A combination of antibodies, including those from a patient who had recovered from the 2002-03 SARS pandemic virus infection, can effectively block the novel coronavirus, according to a study which may lead to new therapeutics against COVID-19.
The study, published in the journal Nature, noted that antibodies, produced by the immune system of recovered people, can neutralise the virus, and help in the development of anti-viral treatments or vaccines, a PTI report said.
A particular kind of antibodies can target one specific protein on a pathogen, the researchers, including those from the University of Washington in the US, said.
They added that identifying these monoclonal antibodies that can bind to the spike protein found on the novel coronavirus, SARS-CoV-2, and other similar viruses, may aid efforts to treat or prevent COVID-19.
In the research, Davide Corti and his colleagues identified monoclonal antibodies from a patient who recovered from the 2002-03 SARS pandemic disease.

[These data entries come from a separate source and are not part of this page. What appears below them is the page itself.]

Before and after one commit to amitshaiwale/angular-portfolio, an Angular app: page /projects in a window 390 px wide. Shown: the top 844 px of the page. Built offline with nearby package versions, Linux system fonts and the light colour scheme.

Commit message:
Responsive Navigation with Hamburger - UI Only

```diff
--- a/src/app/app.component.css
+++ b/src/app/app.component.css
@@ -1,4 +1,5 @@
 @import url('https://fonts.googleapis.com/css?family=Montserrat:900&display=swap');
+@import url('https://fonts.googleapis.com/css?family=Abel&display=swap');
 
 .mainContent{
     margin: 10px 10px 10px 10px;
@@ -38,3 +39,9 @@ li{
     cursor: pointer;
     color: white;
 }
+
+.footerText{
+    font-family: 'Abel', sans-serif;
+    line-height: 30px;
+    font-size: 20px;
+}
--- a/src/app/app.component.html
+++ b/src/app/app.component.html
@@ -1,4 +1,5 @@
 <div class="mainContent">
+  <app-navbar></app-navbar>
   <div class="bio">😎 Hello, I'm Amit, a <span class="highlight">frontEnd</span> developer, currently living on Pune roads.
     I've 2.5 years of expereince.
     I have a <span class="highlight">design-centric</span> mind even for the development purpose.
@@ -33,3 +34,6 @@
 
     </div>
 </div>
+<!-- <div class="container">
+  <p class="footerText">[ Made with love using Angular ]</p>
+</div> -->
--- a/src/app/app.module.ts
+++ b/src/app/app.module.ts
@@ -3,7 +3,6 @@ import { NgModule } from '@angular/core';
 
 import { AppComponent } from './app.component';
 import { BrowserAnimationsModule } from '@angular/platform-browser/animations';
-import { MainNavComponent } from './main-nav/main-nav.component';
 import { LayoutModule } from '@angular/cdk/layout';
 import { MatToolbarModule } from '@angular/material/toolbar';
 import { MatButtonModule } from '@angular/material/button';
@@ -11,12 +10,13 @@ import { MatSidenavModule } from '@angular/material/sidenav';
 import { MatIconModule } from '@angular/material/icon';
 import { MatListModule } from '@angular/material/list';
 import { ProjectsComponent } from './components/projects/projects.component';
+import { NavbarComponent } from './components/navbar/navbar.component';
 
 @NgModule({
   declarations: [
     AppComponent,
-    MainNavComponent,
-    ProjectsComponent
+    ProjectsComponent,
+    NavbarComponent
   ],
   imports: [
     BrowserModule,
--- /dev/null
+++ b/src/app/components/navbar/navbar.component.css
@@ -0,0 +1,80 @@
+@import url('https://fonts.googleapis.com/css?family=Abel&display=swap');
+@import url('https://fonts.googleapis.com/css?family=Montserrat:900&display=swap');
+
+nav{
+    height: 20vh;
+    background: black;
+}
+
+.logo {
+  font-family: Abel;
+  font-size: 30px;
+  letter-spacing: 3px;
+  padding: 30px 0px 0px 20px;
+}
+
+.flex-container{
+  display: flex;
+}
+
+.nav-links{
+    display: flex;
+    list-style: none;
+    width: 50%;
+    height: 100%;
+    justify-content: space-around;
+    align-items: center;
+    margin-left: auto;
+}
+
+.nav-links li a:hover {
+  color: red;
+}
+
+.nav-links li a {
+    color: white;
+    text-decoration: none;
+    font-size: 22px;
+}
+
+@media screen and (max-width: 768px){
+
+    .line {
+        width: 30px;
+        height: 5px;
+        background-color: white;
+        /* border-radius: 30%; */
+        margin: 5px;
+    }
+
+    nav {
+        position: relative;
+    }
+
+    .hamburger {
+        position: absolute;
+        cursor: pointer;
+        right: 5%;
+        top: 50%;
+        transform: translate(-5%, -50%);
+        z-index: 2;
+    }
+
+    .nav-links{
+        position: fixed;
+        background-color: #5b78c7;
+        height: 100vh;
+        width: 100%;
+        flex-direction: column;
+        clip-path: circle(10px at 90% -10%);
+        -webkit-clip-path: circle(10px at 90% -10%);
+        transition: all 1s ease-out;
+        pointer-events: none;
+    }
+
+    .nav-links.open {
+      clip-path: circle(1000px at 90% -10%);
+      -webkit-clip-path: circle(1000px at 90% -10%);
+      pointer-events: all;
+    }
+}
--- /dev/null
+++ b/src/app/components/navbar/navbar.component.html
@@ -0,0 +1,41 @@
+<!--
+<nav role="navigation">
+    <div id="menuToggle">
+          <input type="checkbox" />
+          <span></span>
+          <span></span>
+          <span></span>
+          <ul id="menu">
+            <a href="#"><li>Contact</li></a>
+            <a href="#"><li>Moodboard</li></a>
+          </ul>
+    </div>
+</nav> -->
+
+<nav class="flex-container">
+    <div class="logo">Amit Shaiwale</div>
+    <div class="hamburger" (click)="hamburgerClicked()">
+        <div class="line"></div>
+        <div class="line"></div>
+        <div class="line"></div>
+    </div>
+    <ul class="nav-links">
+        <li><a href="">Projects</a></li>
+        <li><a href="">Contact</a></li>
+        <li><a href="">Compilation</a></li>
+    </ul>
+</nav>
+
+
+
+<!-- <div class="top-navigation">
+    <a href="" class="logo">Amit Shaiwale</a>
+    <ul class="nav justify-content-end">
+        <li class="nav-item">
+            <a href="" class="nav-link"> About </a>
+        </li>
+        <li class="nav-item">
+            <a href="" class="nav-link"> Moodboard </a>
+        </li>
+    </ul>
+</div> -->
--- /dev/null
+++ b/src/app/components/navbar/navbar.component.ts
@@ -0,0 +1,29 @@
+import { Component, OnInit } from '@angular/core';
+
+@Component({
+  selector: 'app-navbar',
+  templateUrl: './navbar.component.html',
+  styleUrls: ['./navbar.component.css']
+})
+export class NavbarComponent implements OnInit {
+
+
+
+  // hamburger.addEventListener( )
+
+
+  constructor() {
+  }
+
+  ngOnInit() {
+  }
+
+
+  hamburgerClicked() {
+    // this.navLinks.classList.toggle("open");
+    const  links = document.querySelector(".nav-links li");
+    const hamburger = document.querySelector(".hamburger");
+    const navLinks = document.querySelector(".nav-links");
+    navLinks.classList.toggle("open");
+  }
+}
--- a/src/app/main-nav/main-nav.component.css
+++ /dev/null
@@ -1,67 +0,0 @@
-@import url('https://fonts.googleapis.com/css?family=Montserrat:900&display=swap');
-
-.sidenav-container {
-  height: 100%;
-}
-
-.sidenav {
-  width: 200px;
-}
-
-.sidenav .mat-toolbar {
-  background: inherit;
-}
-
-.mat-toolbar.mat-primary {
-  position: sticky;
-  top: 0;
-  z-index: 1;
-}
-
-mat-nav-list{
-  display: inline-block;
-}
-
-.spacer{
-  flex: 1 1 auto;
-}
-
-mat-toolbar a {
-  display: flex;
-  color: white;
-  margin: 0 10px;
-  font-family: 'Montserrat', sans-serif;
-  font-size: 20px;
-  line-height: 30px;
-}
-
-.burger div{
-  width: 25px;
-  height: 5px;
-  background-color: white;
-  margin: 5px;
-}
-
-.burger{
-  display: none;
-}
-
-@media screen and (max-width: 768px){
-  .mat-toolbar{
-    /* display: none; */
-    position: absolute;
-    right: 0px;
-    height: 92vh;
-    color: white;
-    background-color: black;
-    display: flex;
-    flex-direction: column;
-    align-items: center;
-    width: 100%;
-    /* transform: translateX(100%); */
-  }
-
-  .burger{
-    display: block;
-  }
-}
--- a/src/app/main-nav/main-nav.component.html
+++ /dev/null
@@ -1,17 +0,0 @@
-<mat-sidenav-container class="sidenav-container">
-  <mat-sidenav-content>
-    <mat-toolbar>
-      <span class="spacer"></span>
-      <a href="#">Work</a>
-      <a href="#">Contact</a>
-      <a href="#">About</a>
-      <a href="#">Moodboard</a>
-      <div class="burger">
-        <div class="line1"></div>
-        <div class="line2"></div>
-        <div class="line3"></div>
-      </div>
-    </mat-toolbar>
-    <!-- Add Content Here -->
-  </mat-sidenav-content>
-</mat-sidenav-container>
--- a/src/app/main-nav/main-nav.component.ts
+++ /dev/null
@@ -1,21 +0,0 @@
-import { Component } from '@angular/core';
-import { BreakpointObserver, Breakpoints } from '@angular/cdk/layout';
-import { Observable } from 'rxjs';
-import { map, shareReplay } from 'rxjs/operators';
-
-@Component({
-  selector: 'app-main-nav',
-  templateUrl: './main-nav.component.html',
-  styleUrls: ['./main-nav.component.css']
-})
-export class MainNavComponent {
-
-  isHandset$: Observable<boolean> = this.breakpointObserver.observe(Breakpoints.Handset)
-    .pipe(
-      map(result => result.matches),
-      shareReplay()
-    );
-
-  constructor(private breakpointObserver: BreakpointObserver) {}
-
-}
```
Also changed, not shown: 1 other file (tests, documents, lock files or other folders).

They said these could inhibit SARS-related coronaviruses from both humans and animals.
When the scientists investigated the potential for 25 of these antibodies to inhibit SARS-CoV-2, they found that eight of them could bind to both the free virus, and infected cells.
One candidate, named S309, showed particularly strong neutralising activity against SARS-CoV-2, they said.
By understanding the crystal structure of S309, the scientists demonstrated how the antibody binds to the viral spike protein, which aids in the entry of the pathogen into host cells.
They revealed that S309 can act in combination with another, less potent, antibody that targets a different site on the spike protein of the virus.
This tandem activity could enhance neutralisation while reducing the chance of resistant mutations emerging, the scientists noted in the study.
Based on the findings, they suggested that cocktails of monoclonal antibodies may be worth exploring to control SARS-CoV-2.
However, the study noted that the results are yet to be validated in humans clinical trials.